MarxKarl Marx (1818-1883)

May 5 is Karl Marx’s Birthday.
In USA, practically nobody knows Marx, outside of the academia. In India, corporate powers have done their best to ridicule this great philosopher. And in this era of Post-Truth or Post-Rationalism, curiosity, let alone studied admiration, is a thing of the past.
Communists in power, through their inefficient, violent and corrupt administrations, have also contributed greatly to people’s misunderstanding. Joseph Stalin is an example. Stalin in Soviet Union had undone what the Bolshevik Revolution achieved, under the leadership of Lenin. The Gang of Four and Deng Xiaoping had undone what Mao achieved in China.
Even though I am not a Marxist, on many of his analyses, I feel as if he is speaking on my behalf. Media would not want us to know about them.
Marx Quote #1. — “You are horrified at our intending to do away with private property. But in your existing society, private property is already done away with for nine-tenths of the population; its existence for the few is solely due to its non-existence in the hands of those nine-tenths.” (From “The Communist Manifesto,” 1848).
Marx Quote #2. — “In every stock[market] swindle every one knows that some time or other the crash must come, but every one hopes that it may fall on the head of his neighbor, after he himself has caught the shower of gold and placed it in safety.” (From “Capital: Critique of Political Economy,” 1867).
Marx Quote #3. — “If the laborer consumes his disposable time for himself, he robs the capitalist.” (From “Capital”).
Marx Quote #4. — “Religion is the sigh of the oppressed creature, the heart of a heartless world, and the soul of soulless conditions…” (From the “Introduction to the Critique of Hegel’s Philosophy of Right,” 1843).
Marx Quote #5. — “If anything is certain, it is that I myself am not a Marxist.” (Quoted by Friedrich Engels, in a letter to Eduard Bernstein, 1882).
Know this great man who revolutionized human history, on behalf of the have-nots. Labor unions, anti-war movements, feminist movements — all the progressive struggles can find their recent roots in the philosophies of Marx and Engels.
In the 19th century, in the era of European enlightenment, Marx, Darwin and Freud were perhaps the three most notable personalities. We owe so much to them.
Partha Banerjee
Brooklyn, New York

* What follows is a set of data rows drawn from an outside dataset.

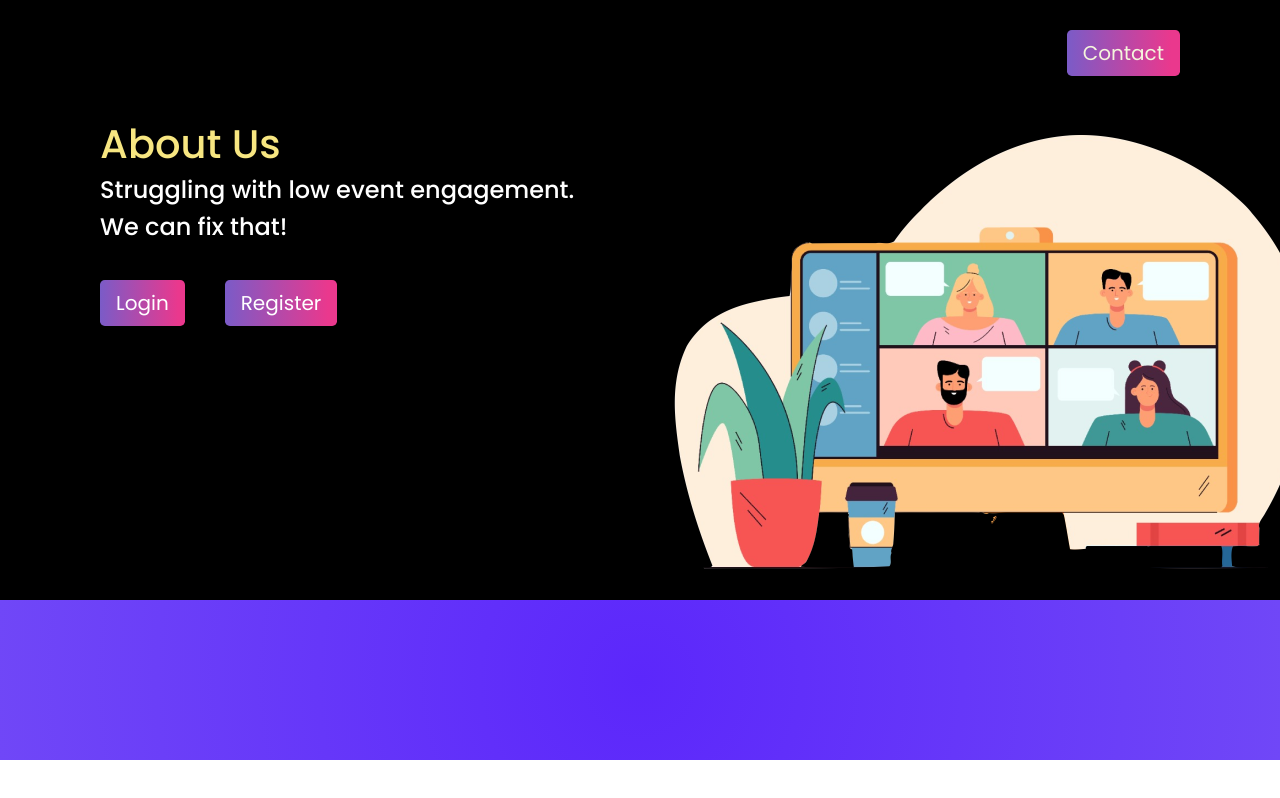
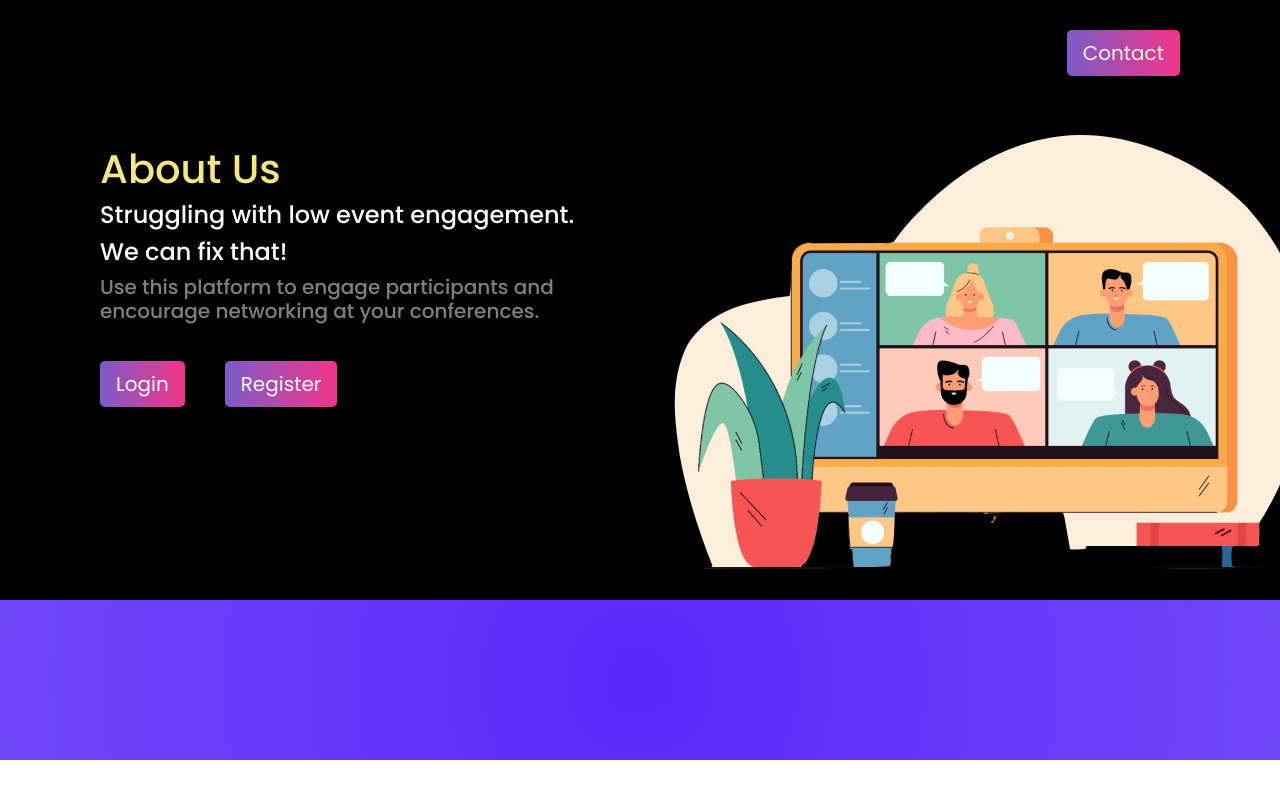
Before and after one commit to Kajal-7/SE_Project, a React (Create React App) app in the folder meetapp/: page / in a window 1280 px wide. Shown: the top 798 px of the page. Built offline with nearby package versions, Linux system fonts and the light colour scheme; no server answers.

Commit message:
fixed css

```diff
--- a/meetapp/src/components/Authentication/Login.js
+++ b/meetapp/src/components/Authentication/Login.js
@@ -23,6 +23,7 @@ export default function Login() {
     }
   };
   return (
+    <div  style={{backgroundColor: "white"}}>
     <div class="container mt-5 mb-5">
       <div class="row d-flex align-items-center justify-content-center">
         <div class="col-md-6">
@@ -84,5 +85,6 @@ export default function Login() {
         </div>
       </div>
     </div>
+    </div>
   );
 }
--- a/meetapp/src/components/Authentication/Register.js
+++ b/meetapp/src/components/Authentication/Register.js
@@ -27,7 +27,8 @@ export default function Register() {
   };
 
   return (
-    <div class="container mt-5 mb-5">
+    <div style={{backgroundColor: "white"}}>
+    <div class="container mt-5 mb-5" >
       <div class="row d-flex align-items-center justify-content-center">
         <div class="col-md-6">
           <div class="card px-5 py-5">
@@ -88,5 +89,6 @@ export default function Register() {
         </div>
       </div>
     </div>
+    </div>
   );
 }
--- a/meetapp/src/pages/GetStarted.js
+++ b/meetapp/src/pages/GetStarted.js
@@ -30,10 +30,11 @@ function GetStarted() {
         </div>
         <div className="row">
           <div className="col-6 p2">
-            <div style={{ marginLeft: "100px" }}>
+            <div style={{ marginLeft: "100px", marginTop: "25px" }}>
               <h1 style={{ color: "#f7e681" }}>About Us</h1>
               <h4>Struggling with low event engagement. </h4>
               <h4>We can fix that!</h4>
+              <h5 style={{color: "gray"}}>Use this platform to engage participants and encourage networking at your conferences.</h5>
             </div>
             <Link to={"/login"}>
               <button
```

It Rains. My Memories Mushroom.

Mushroom3Rain has a lot to do with my memories. My pleasant memories.

I promised to my family, friends and well-wishers that I’d be writing about some of my most wonderful memories — to pull myself out of this depressing time with the global war, economic tyranny, worker deaths and all. We need to talk about the good times God has blessed us with, and not just the horrid times Satan has thrown at us.

Karl Marx, Engels and Hegel and such philosophers would perhaps call this continuous conflict between the good and the bad as proof of dialectical materialism, but even without being a Marxist, I can definitely vouch that they are right: this lifelong conflict between God’s paintbrush and Satan’s smudge is that dialectics — of materialism or not. It could well be a fierce fight between spirituality of the soul and dark devilish doom.

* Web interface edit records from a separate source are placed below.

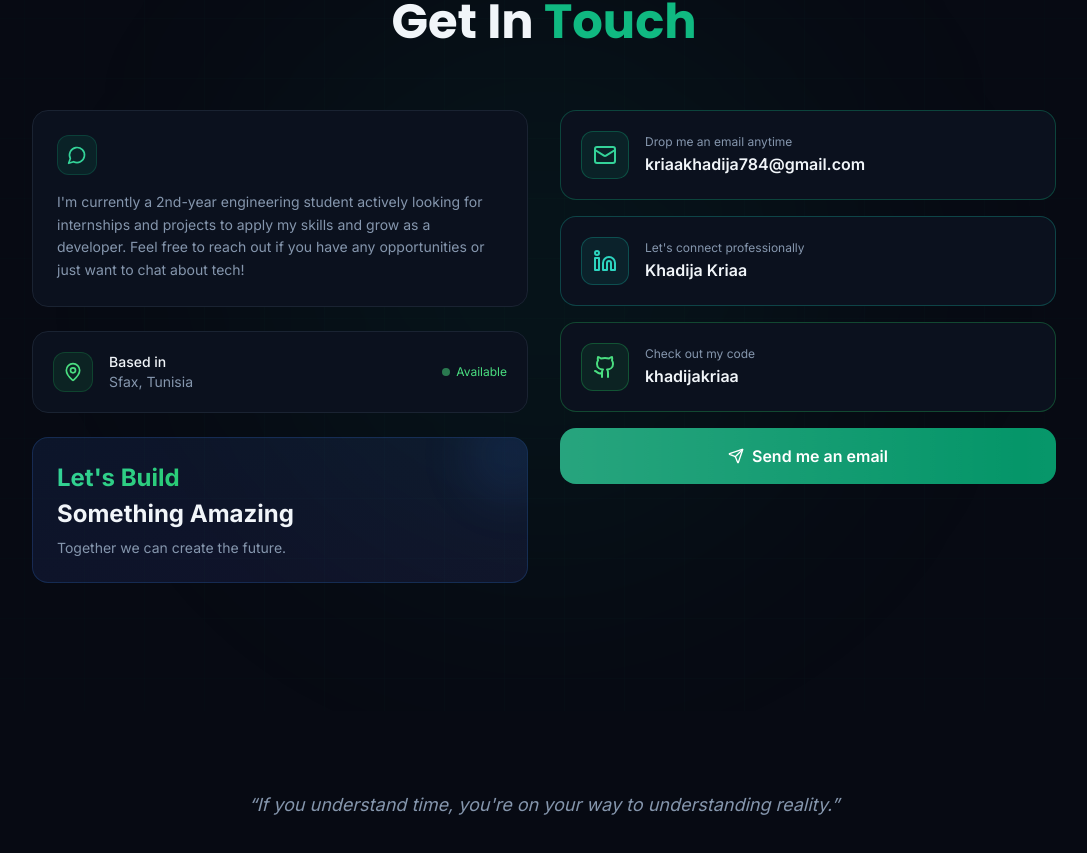
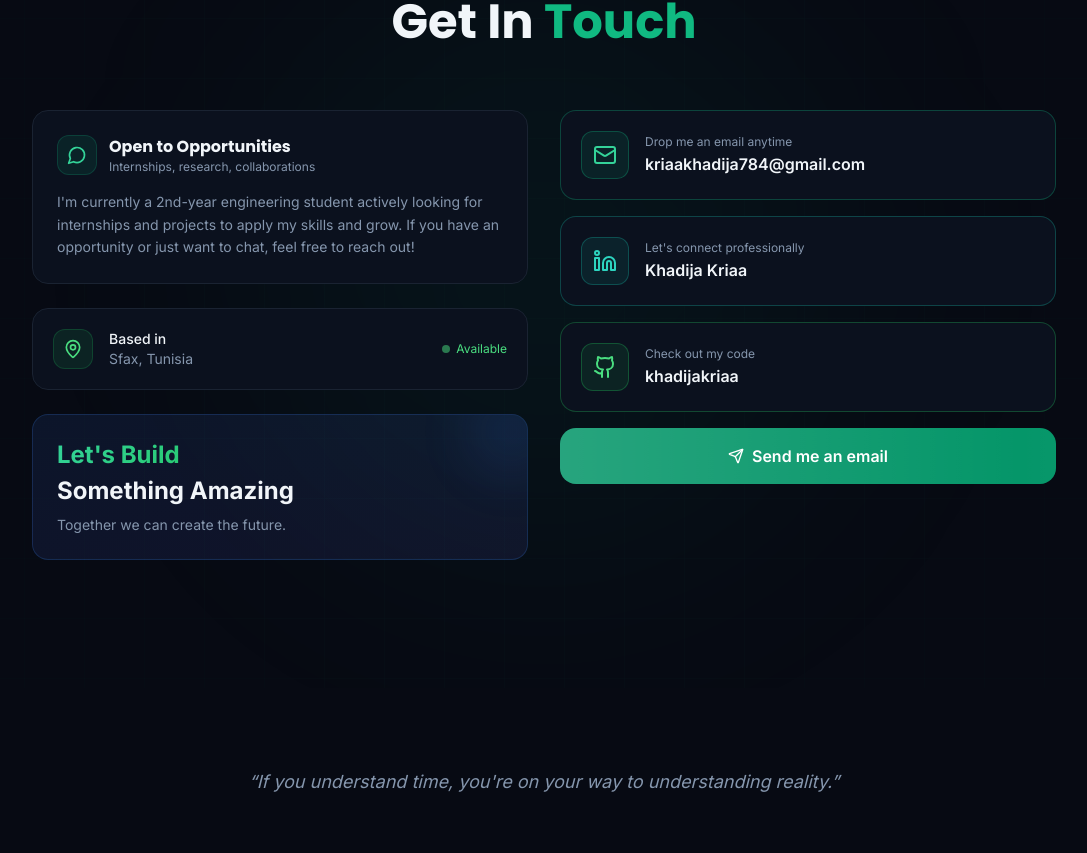
Before and after one commit to khadijakriaa/myportfolio, a Next.js app: page / in a window 1280 px wide. Shown: the part 6078-6931 px from the top of the page, without its empty margins (96-1183 px from the left). Built offline with nearby package versions, Linux system fonts and the light colour scheme.

Commit message:
rollback

```diff
--- a/components/sections/contact.tsx
+++ b/components/sections/contact.tsx
@@ -87,10 +87,14 @@ export default function Contact() {
                 <div className="w-10 h-10 rounded-xl bg-emerald-500/10 border border-emerald-500/20 flex items-center justify-center">
                   <MessageCircle className="w-5 h-5 text-emerald-400" />
                 </div>
+                <div>
+                  <h3 className="font-bold text-foreground">Open to Opportunities</h3>
+                  <p className="text-xs text-muted-foreground">Internships, research, collaborations</p>
+                </div>
               </div>
               <p className="text-sm text-muted-foreground leading-relaxed">
                 I'm currently a 2nd-year engineering student actively looking for internships and projects
-                    to apply my skills and grow as a developer. Feel free to reach out if you have any opportunities or just want to chat about tech!
+                to apply my skills and grow. If you have an opportunity or just want to chat, feel free to reach out!
               </p>
             </div>
 
```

Robert Louis Stevenson many years ago showed us how in the human mind, such a major fight goes on between Dr. Jekyll and Mr. Hyde. He made the hideous Hyde the ultimate victor. I’m not so sure I want to look at life that way, even though we have an ever-increasing, zillion reasons to want to believe that is the case, especially with the rise of a new, tyrannical Roman Empire.

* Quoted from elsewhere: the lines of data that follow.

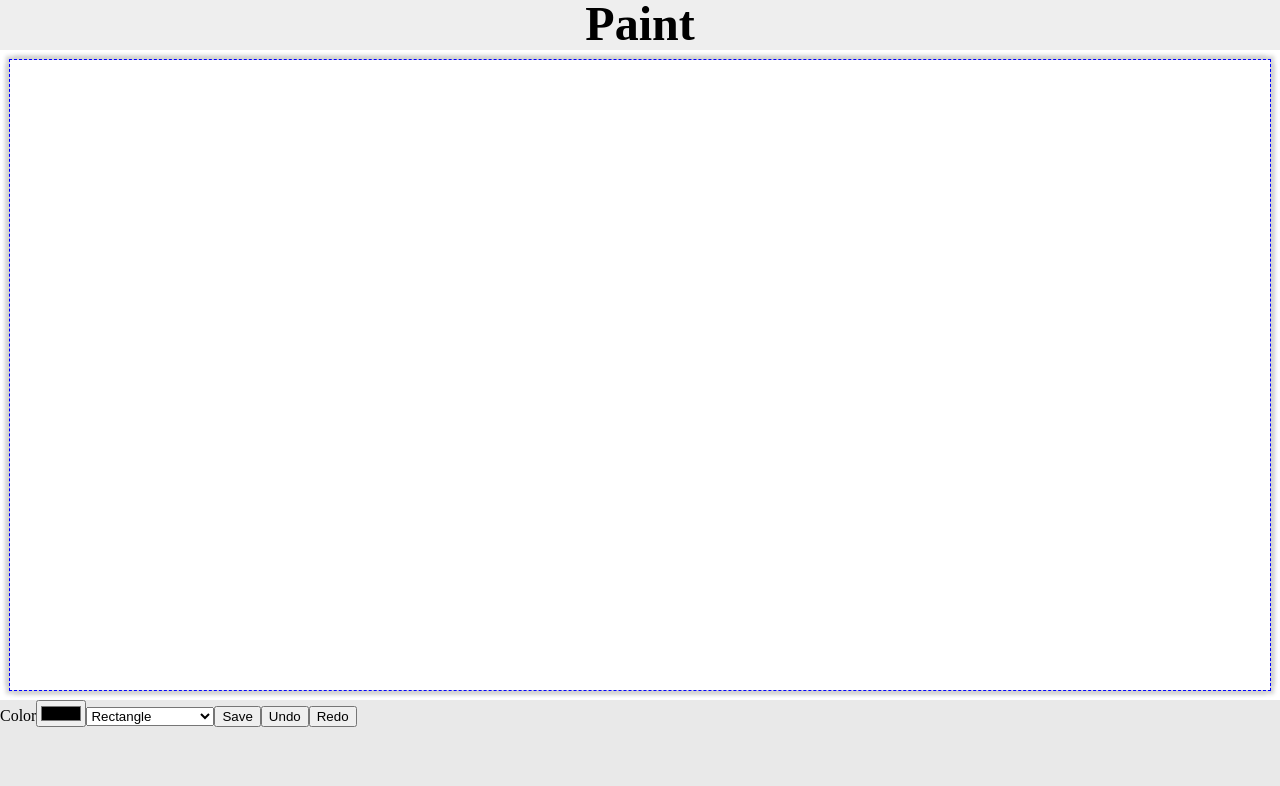
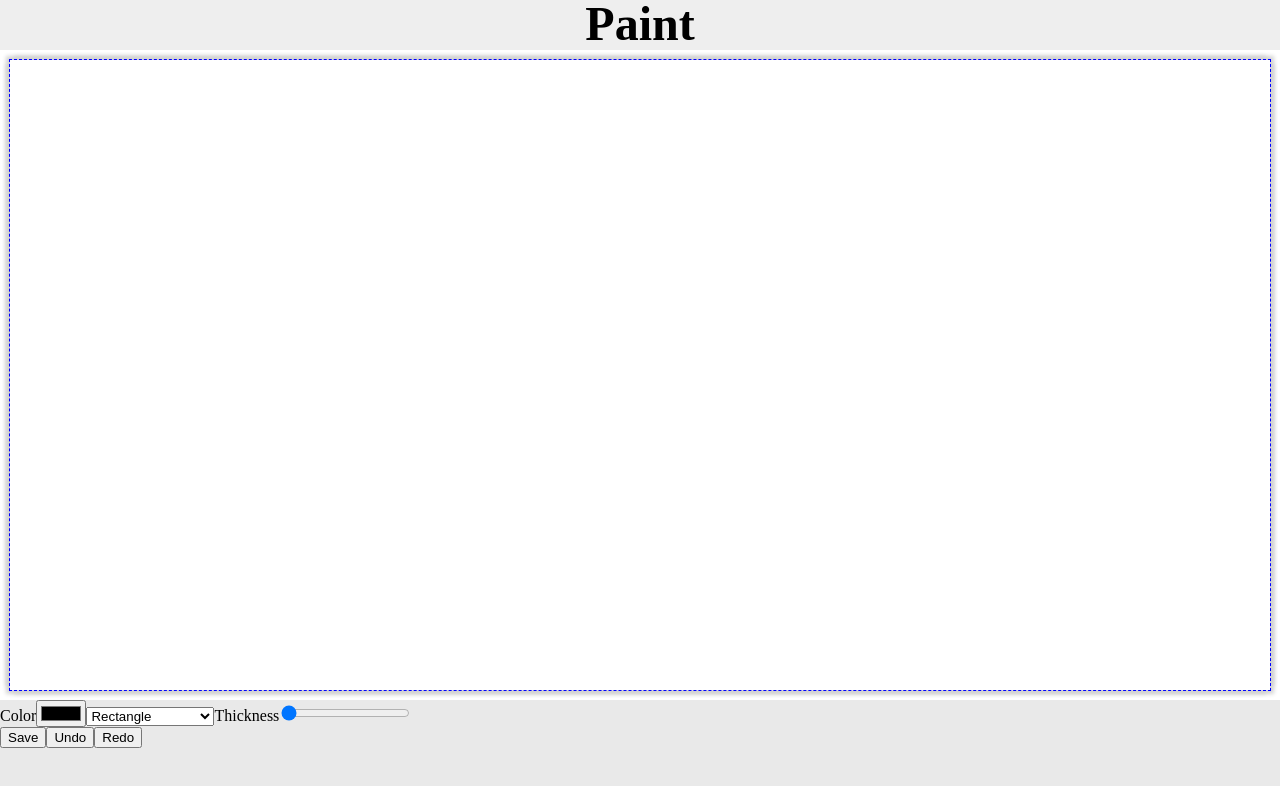
Before and after one commit to cjsellwood/paint, a React (Create React App) app: page / in a window 1280 px wide. Shown: the top 786 px of the page. Built offline with nearby package versions, Linux system fonts and the light colour scheme.

Commit message:
Add setting of line thickness

```diff
--- a/src/components/Canvas.tsx
+++ b/src/components/Canvas.tsx
@@ -18,8 +18,9 @@ import { Step } from "../store/reducers/paint";
 const Canvas = () => {
   const ref = useRef(null);
   const topLayerRef = useRef(null);
+
   const dispatch = useDispatch();
-  const { steps, tool, color, save, undoIndex } = useSelector(
+  const { steps, tool, color, save, undoIndex, thickness } = useSelector(
     (state: RootState) => state.paint
   );
 
@@ -40,6 +41,12 @@ const Canvas = () => {
   useEffect(() => {
     toolRef.current = tool;
   }, [tool]);
+
+  // Use ref for line thickness
+  const thicknessRef = useRef(thickness);
+  useEffect(() => {
+    thicknessRef.current = thickness;
+  }, [thickness]);
 
   useEffect(() => {
     // Load canvas and resize canvas to fit screen
@@ -135,6 +142,7 @@ const Canvas = () => {
             drawRectangleOutline(
               topContext,
               colorRef.current,
+              thicknessRef.current,
               minLeft,
               minTop,
               newWidth,
@@ -148,6 +156,7 @@ const Canvas = () => {
             drawCircleOutline(
               topContext,
               colorRef.current,
+              thicknessRef.current,
               circleX,
               circleY,
               circleR
@@ -157,6 +166,7 @@ const Canvas = () => {
             drawLine(
               topContext,
               colorRef.current,
+              thicknessRef.current,
               startX,
               startY,
               currentX,
@@ -201,6 +211,7 @@ const Canvas = () => {
             color: colorRef.current,
             value: {
               type: "rectangleOutline",
+              thickness: thicknessRef.current,
               left: minLeft,
               top: minTop,
               width: newWidth,
@@ -224,6 +235,7 @@ const Canvas = () => {
             color: colorRef.current,
             value: {
               type: "circleOutline",
+              thickness: thicknessRef.current,
               x: circleX,
               y: circleY,
               r: circleR,
@@ -235,6 +247,7 @@ const Canvas = () => {
             color: colorRef.current,
             value: {
               type: "line",
+              thickness: thicknessRef.current,
               startX,
               startY,
               endX: currentX,
@@ -306,6 +319,7 @@ const Canvas = () => {
     topCanvas.addEventListener("mouseenter", handleMouseEnter);
   }, [dispatch]);
 
+  // Save drawing as png
   useEffect(() => {
     if (save) {
       const canvas = ref.current! as HTMLCanvasElement;
@@ -318,13 +332,14 @@ const Canvas = () => {
     }
   }, [dispatch, save]);
 
+  // Redraw canvas with different less or more steps when pressing undo/redo
   useEffect(() => {
     const canvas = ref.current! as HTMLCanvasElement;
     const context = canvas.getContext("2d")!;
     clearCanvas(canvas);
     drawBackground(canvas);
     drawAllSteps(context, steps.slice(0, steps.length - undoIndex));
-  // eslint-disable-next-line react-hooks/exhaustive-deps
+    // eslint-disable-next-line react-hooks/exhaustive-deps
   }, [undoIndex]);
 
   return (
--- a/src/components/Controls.tsx
+++ b/src/components/Controls.tsx
@@ -1,25 +1,45 @@
 import { useDispatch, useSelector } from "react-redux";
 import { RootState } from "../index";
-import { setColor, setTool, toggleSave, undo, redo } from "../store/actions/paint";
+import {
+  setColor,
+  setTool,
+  toggleSave,
+  undo,
+  redo,
+  setThickness,
+} from "../store/actions/paint";
 
 const Controls = () => {
-  const tool = useSelector((state: RootState) => state.paint.tool);
+  const { tool, thickness } = useSelector((state: RootState) => state.paint);
   const dispatch = useDispatch();
 
   return (
     <div>
+      <form>
         <label>Color</label>
         <input
           type="color"
           onChange={(e) => dispatch(setColor(e.target.value))}
         />
-      <select value={tool} onChange={(e) => dispatch(setTool(e.target.value))}>
+        <select
+          value={tool}
+          onChange={(e) => dispatch(setTool(e.target.value))}
+        >
           <option value="rectangle">Rectangle</option>
           <option value="rectangleOutline">Rectangle Outline</option>
           <option value="circle">Circle</option>
           <option value="circleOutline">Circle Outline</option>
           <option value="line">Line</option>
         </select>
+        <label>Thickness</label>
+        <input
+          type="range"
+          min="1"
+          max="20"
+          value={thickness}
+          onChange={(e) => dispatch(setThickness(Number(e.target.value)))}
+        />
+      </form>
       <button onClick={() => dispatch(toggleSave())}>Save</button>
       <button onClick={() => dispatch(undo())}>Undo</button>
       <button onClick={() => dispatch(redo())}>Redo</button>
--- a/src/components/functions/drawAllSteps.ts
+++ b/src/components/functions/drawAllSteps.ts
@@ -31,6 +31,7 @@ const drawAllSteps = (
       drawRectangleOutline(
         context,
         step.color,
+        step.value.thickness,
         step.value.left,
         step.value.top,
         step.value.width,
@@ -42,6 +43,7 @@ const drawAllSteps = (
       drawCircleOutline(
         context,
         step.color,
+        step.value.thickness,
         step.value.x,
         step.value.y,
         step.value.r
@@ -50,6 +52,7 @@ const drawAllSteps = (
       drawLine(
         context,
         step.color,
+        step.value.thickness,
         step.value.startX,
         step.value.startY,
         step.value.endX,
--- a/src/components/functions/drawing.ts
+++ b/src/components/functions/drawing.ts
@@ -23,11 +23,13 @@ export const drawRectangle = (
 export const drawRectangleOutline = (
   context: CanvasRenderingContext2D,
   color: string,
+  thickness: number,
   x: number,
   y: number,
   width: number,
   height: number
 ): void => {
+  context.lineWidth = thickness;
   context.strokeStyle = color;
   context.strokeRect(x, y, width, height);
 };
@@ -48,12 +50,14 @@ export const drawCircle = (
 export const drawCircleOutline = (
   context: CanvasRenderingContext2D,
   color: string,
+  thickness: number,
   centerX: number,
   centerY: number,
   radius: number
 ): void => {
   context.beginPath();
   context.strokeStyle = color;
+  context.lineWidth = thickness;
   context.arc(centerX, centerY, radius, 0, 2 * Math.PI, true);
   context.stroke();
 };
@@ -61,6 +65,7 @@ export const drawCircleOutline = (
 export const drawLine = (
   context: CanvasRenderingContext2D,
   color: string,
+  thickness: number,
   startX: number,
   startY: number,
   endX: number,
@@ -68,6 +73,7 @@ export const drawLine = (
 ): void => {
   context.beginPath();
   context.strokeStyle = color;
+  context.lineWidth = thickness;
   context.moveTo(startX, startY);
   context.lineTo(endX, endY);
   context.stroke();
--- a/src/index.tsx
+++ b/src/index.tsx
@@ -16,6 +16,7 @@ export interface RootState {
     tool: string;
     save: boolean;
     undoIndex: number;
+    thickness: number;
   };
 }
 
--- a/src/store/actions/paint.ts
+++ b/src/store/actions/paint.ts
@@ -45,3 +45,10 @@ export const redo = () => {
     type: "REDO",
   };
 };
+
+export const setThickness = (thickness: number) => {
+  return {
+    type: "SET_THICKNESS",
+    thickness,
+  };
+};
--- a/src/store/reducers/paint.ts
+++ b/src/store/reducers/paint.ts
@@ -8,6 +8,7 @@ export type Rectangle = {
 
 export type RectangleOutline = {
   type: "rectangleOutline";
+  thickness: number;
   left: number;
   top: number;
   width: number;
@@ -23,6 +24,7 @@ export type Circle = {
 
 export type CircleOutline = {
   type: "circleOutline";
+  thickness: number;
   x: number;
   y: number;
   r: number;
@@ -30,6 +32,7 @@ export type CircleOutline = {
 
 export type Line = {
   type: "line";
+  thickness: number;
   startX: number;
   startY: number;
   endX: number;
@@ -47,6 +50,7 @@ type State = {
   tool: string;
   save: boolean;
   undoIndex: number;
+  thickness: number;
 };
 
 const initialState: State = {
@@ -55,6 +59,7 @@ const initialState: State = {
   tool: "rectangle",
   save: false,
   undoIndex: 0,
+  thickness: 1,
 };
 
 type Action =
@@ -70,7 +75,8 @@ type Action =
   | { type: "SET_TOOL"; tool: string }
   | { type: "TOGGLE_SAVE" }
   | { type: "UNDO" }
-  | { type: "REDO" };
+  | { type: "REDO" }
+  | { type: "SET_THICKNESS"; thickness: number };
 
 const reducer = (state = initialState, action: Action) => {
   switch (action.type) {
@@ -120,6 +126,12 @@ const reducer = (state = initialState, action: Action) => {
         ...state,
         undoIndex: state.undoIndex - 1,
       };
+    case "SET_THICKNESS":
+      console.log(action.thickness);
+      return {
+        ...state,
+        thickness: action.thickness,
+      };
     default:
       return state;
   }
```
Lines whose indentation alone changed are shown as unchanged.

Even though I express pessimism from time to time, I simply do not want to leave this world with the hideous Hyde having that horrendous howl.

So, when it rains, I especially reminisce my pleasant memories. It works as therapy no clinical psychologist can buy.

Having come from Bengal, where monsoon has always mushroomed our famed poetry, rain automatically turns on my memory switch. I read poetry. Think poetry. Translate poetry. Sing my favorite monsoon songs of Tagore and Nazrul Islam.Mushroom2

And then, more pleasant memories well up. Memories rush in like a pleasant, soul-soothing, mind-drenching rain shower.

Memories spring up like monsoon mushrooms sprouting randomly, in all unpredictable corners. From all unpredictable facets of life.

Pleasant memories bring back life. Wonderful memories kill off death, destruction and doom.

My Dr. Jekyll emerges as the ultimate victor.

Let’s share our beautiful memories.

Sincerely Writing,


(Writing from Chicago today. It’s raining here.)